Distracted Driving and Parking Lot Dangers

February 7, 2018

In this age of distraction, parking lots can be one more place to become an accident victim. Any traffic is in the rear-view mirror. There’s plenty of space as you find a place for your wheels to rest. You relax for a second, or two, exhale even, when, seemingly out of nowhere, a car backs up almost in front of you.

No harm. No foul. Just two car horns honking and maybe a certain finger hoisted.

Chicagoland’s parking areas can be as dangerous as any others, mixing pedestrians (paying attention or not), blind spots, reduced sight-lines, more frequent turns, distracted drivers, and the ever-present element of speed.

Distracted Driving

In 2016, the National Safety Council (NSC) polled 2,500 drivers about distracted driving. Sixty-seven percent said they felt at risk from drivers whose attention was taken by technology, and 25 percent admitted they put themselves and others at risk because of their own use of technology while driving.

But for every distraction, including phone calls, texting, social media and complicated electronic dashboards, both groups admitted a higher likelihood of technology use in parking lots than on the highway or city streets. There, they feel they can let their guards down.

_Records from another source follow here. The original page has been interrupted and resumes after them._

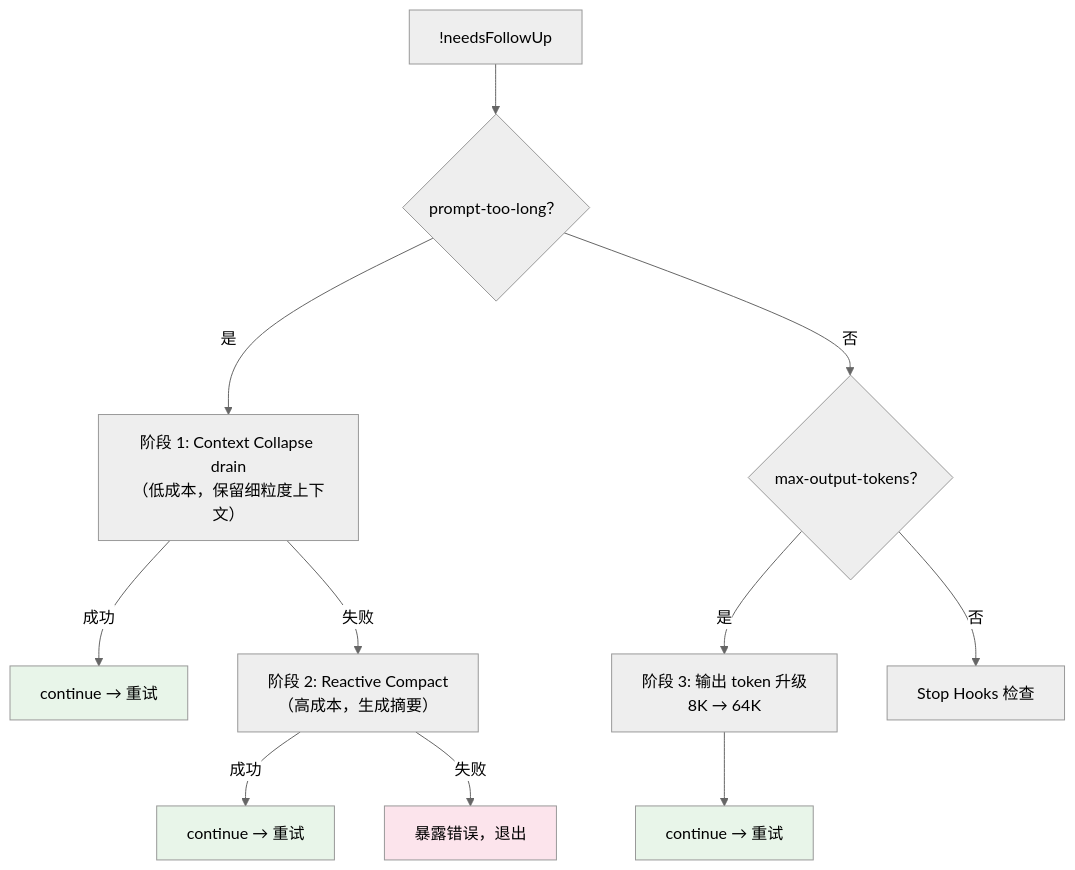
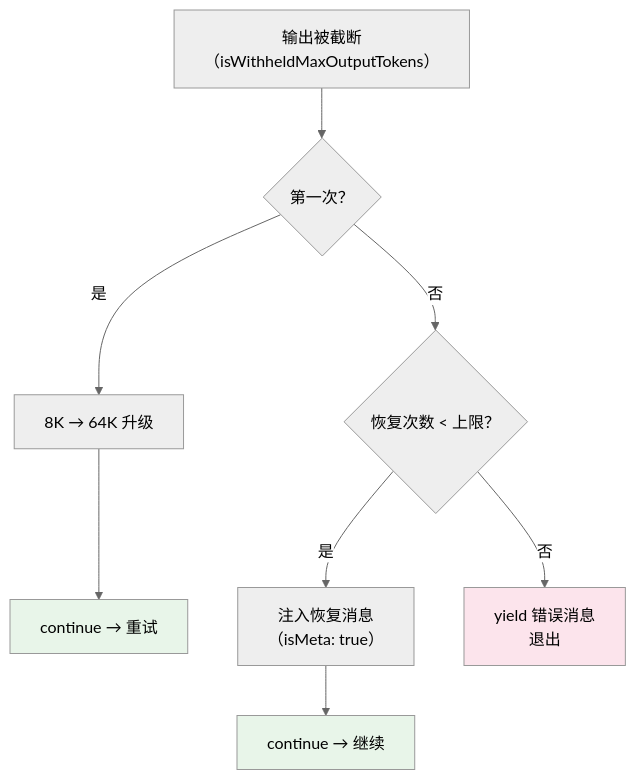
Before and after one commit to nadav-cheung/claudeai: the second of 2 diagrams in teaching/book/volume-1-journey/ch09-loop-state.md, drawn with Mermaid (neutral theme). The commit also changed other lines of this file, not shown here.

````diff
--- a/teaching/book/volume-1-journey/ch09-loop-state.md
+++ b/teaching/book/volume-1-journey/ch09-loop-state.md
@@ -75,18 +187,14 @@
 ```mermaid
 graph TD
-    EXIT["!needsFollowUp"] --> CHECK413{"prompt-too-long？"}
-    CHECK413 -->|"是"| COLLAPSE["阶段 1: Context Collapse drain<br/>（低成本，保留细粒度上下文）"]
-    COLLAPSE -->|"成功"| RETRY1["continue → 重试"]
-    COLLAPSE -->|"失败"| REACTIVE["阶段 2: Reactive Compact<br/>（高成本，生成摘要）"]
-    CHECK413 -->|"否"| CHECK_MAX{"max-output-tokens？"}
-    REACTIVE -->|"成功"| RETRY2["continue → 重试"]
-    REACTIVE -->|"失败"| SURFACE["暴露错误，退出"]
-    CHECK_MAX -->|"是"| ESCALATE["阶段 3: 输出 token 升级<br/>8K → 64K"]
-    ESCALATE --> RETRY3["continue → 重试"]
-    CHECK_MAX -->|"否"| STOP_HOOKS["Stop Hooks 检查"]
+    MAX_HIT["输出被截断<br/>（isWithheldMaxOutputTokens）"] --> FIRST{"第一次？"}
+    FIRST -->|"是"| UPGRADE["8K → 64K 升级"]
+    UPGRADE --> RETRY1["continue → 重试"]
+    FIRST -->|"否"| COUNT{"恢复次数 < 上限？"}
+    COUNT -->|"是"| RESUME["注入恢复消息<br/>（isMeta: true）"]
+    RESUME --> RETRY2["continue → 继续"]
+    COUNT -->|"否"| YIELD["yield 错误消息<br/>退出"]
 
     style RETRY1 fill:#e8f5e9
     style RETRY2 fill:#e8f5e9
-    style RETRY3 fill:#e8f5e9
-    style SURFACE fill:#fce4ec
+    style YIELD fill:#fce4ec
 ```
````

“Parking lots are an afterthought to a lot of people,” said James A. Solomon, director of Defensive Driving Program at the NSC.

But more than 50,000 crashes occur annually in parking lots and garages, resulting in more than 60,000 injuries.

New safeguards are underway

In order to address the issue of parking lot safety, new and improved safeguards are being taken, as discussed in a Safety and Health Magazine article. The Parking Advisory Group LLC designs parking areas, analyzes existing lots and makes recommendations for improvements.

Jerry Marcus, the company’s president, says, “I try to keep 2,000-pound vehicles away from the 200-pound human as much as I can.”

He suggests parking areas include:

  • One-way lanes to minimize driver distraction and methods to minimize speed, including rumble strips, which produce a sound mimicking acceleration.
  • Raised crosswalks designated for pedestrians and designed to encourage drivers to slow down.
  • Lighting should be high, powerful and maintained. One dim area can cause an accident on the early and late shifts.

In the meantime, Marcus urges pedestrians to use caution when walking through a parking lot. They should not walk between vehicles, rather than behind them. The safest place for a person to walk is down the middle of the aisle, where they are most visible.

It may take time for new developments to be put in place. But for now, pedestrians and drivers can do their part to make Chicago parking lots safer. Should you be the victim of a parking lot accident, contact the law office of Coplan & Crane. We’ll fight for your rights.